Copy out every line from the records that includes "CIRCULATING".

[Dataset excerpts]
● ● ● ●
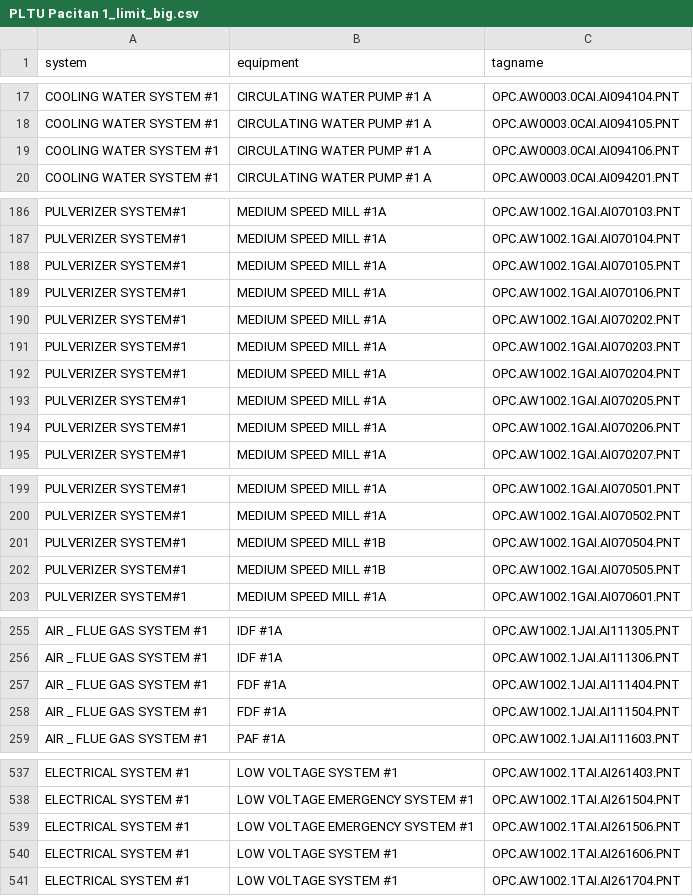
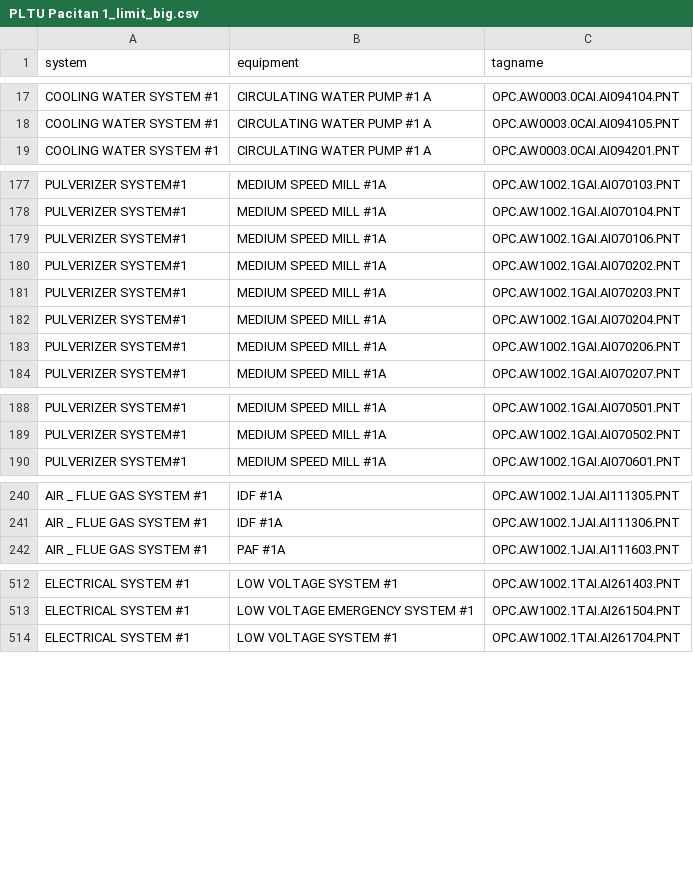
Before and after one commit to ekky24/dashboard_model_performance, a CSV file: result/anomaly_realtime_validation_dump/PLTU Pacitan 1_limit_big.csv, drawn as a sheet; only a part is shown, gaps mark what is left out; the diff covers the shown part only.

```diff
--- a/result/anomaly_realtime_validation_dump/PLTU Pacitan 1_limit_big.csv
+++ b/result/anomaly_realtime_validation_dump/PLTU Pacitan 1_limit_big.csv
@@ -18,3 +18,2 @@ COOLING WATER SYSTEM #1,CIRCULATING WATER PUMP #1 A,OPC.AW0003.0CAI.AI094104.PNT
 COOLING WATER SYSTEM #1,CIRCULATING WATER PUMP #1 A,OPC.AW0003.0CAI.AI094105.PNT
-COOLING WATER SYSTEM #1,CIRCULATING WATER PUMP #1 A,OPC.AW0003.0CAI.AI094106.PNT
 COOLING WATER SYSTEM #1,CIRCULATING WATER PUMP #1 A,OPC.AW0003.0CAI.AI094201.PNT
@@ -187,3 +178,2 @@ PULVERIZER SYSTEM#1,MEDIUM SPEED MILL #1A,OPC.AW1002.1GAI.AI070103.PNT
 PULVERIZER SYSTEM#1,MEDIUM SPEED MILL #1A,OPC.AW1002.1GAI.AI070104.PNT
-PULVERIZER SYSTEM#1,MEDIUM SPEED MILL #1A,OPC.AW1002.1GAI.AI070105.PNT
 PULVERIZER SYSTEM#1,MEDIUM SPEED MILL #1A,OPC.AW1002.1GAI.AI070106.PNT
@@ -192,3 +182,2 @@ PULVERIZER SYSTEM#1,MEDIUM SPEED MILL #1A,OPC.AW1002.1GAI.AI070203.PNT
 PULVERIZER SYSTEM#1,MEDIUM SPEED MILL #1A,OPC.AW1002.1GAI.AI070204.PNT
-PULVERIZER SYSTEM#1,MEDIUM SPEED MILL #1A,OPC.AW1002.1GAI.AI070205.PNT
 PULVERIZER SYSTEM#1,MEDIUM SPEED MILL #1A,OPC.AW1002.1GAI.AI070206.PNT
@@ -200,4 +189,2 @@ PULVERIZER SYSTEM#1,MEDIUM SPEED MILL #1A,OPC.AW1002.1GAI.AI070501.PNT
 PULVERIZER SYSTEM#1,MEDIUM SPEED MILL #1A,OPC.AW1002.1GAI.AI070502.PNT
-PULVERIZER SYSTEM#1,MEDIUM SPEED MILL #1B,OPC.AW1002.1GAI.AI070504.PNT
-PULVERIZER SYSTEM#1,MEDIUM SPEED MILL #1B,OPC.AW1002.1GAI.AI070505.PNT
 PULVERIZER SYSTEM#1,MEDIUM SPEED MILL #1A,OPC.AW1002.1GAI.AI070601.PNT
@@ -256,4 +241,2 @@ AIR _ FLUE GAS SYSTEM #1,IDF #1A,OPC.AW1002.1JAI.AI111305.PNT
 AIR _ FLUE GAS SYSTEM #1,IDF #1A,OPC.AW1002.1JAI.AI111306.PNT
-AIR _ FLUE GAS SYSTEM #1,FDF #1A,OPC.AW1002.1JAI.AI111404.PNT
-AIR _ FLUE GAS SYSTEM #1,FDF #1A,OPC.AW1002.1JAI.AI111504.PNT
 AIR _ FLUE GAS SYSTEM #1,PAF #1A,OPC.AW1002.1JAI.AI111603.PNT
@@ -538,4 +513,2 @@ ELECTRICAL SYSTEM #1,LOW VOLTAGE SYSTEM #1,OPC.AW1002.1TAI.AI261403.PNT
 ELECTRICAL SYSTEM #1,LOW VOLTAGE EMERGENCY SYSTEM #1,OPC.AW1002.1TAI.AI261504.PNT
-ELECTRICAL SYSTEM #1,LOW VOLTAGE EMERGENCY SYSTEM #1,OPC.AW1002.1TAI.AI261506.PNT
-ELECTRICAL SYSTEM #1,LOW VOLTAGE SYSTEM #1,OPC.AW1002.1TAI.AI261606.PNT
 ELECTRICAL SYSTEM #1,LOW VOLTAGE SYSTEM #1,OPC.AW1002.1TAI.AI261704.PNT
```
Also changed, not shown: 18 removed rows elsewhere in this file, result/anomaly_realtime_validation_dump/PLTU Pacitan 1_limit_small.csv, 6 other files.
● ● ● ●
→ The completed task:
@@ -18,3 +18,2 @@ COOLING WATER SYSTEM #1,CIRCULATING WATER PUMP #1 A,OPC.AW0003.0CAI.AI094104.PNT
 COOLING WATER SYSTEM #1,CIRCULATING WATER PUMP #1 A,OPC.AW0003.0CAI.AI094105.PNT
-COOLING WATER SYSTEM #1,CIRCULATING WATER PUMP #1 A,OPC.AW0003.0CAI.AI094106.PNT
 COOLING WATER SYSTEM #1,CIRCULATING WATER PUMP #1 A,OPC.AW0003.0CAI.AI094201.PNT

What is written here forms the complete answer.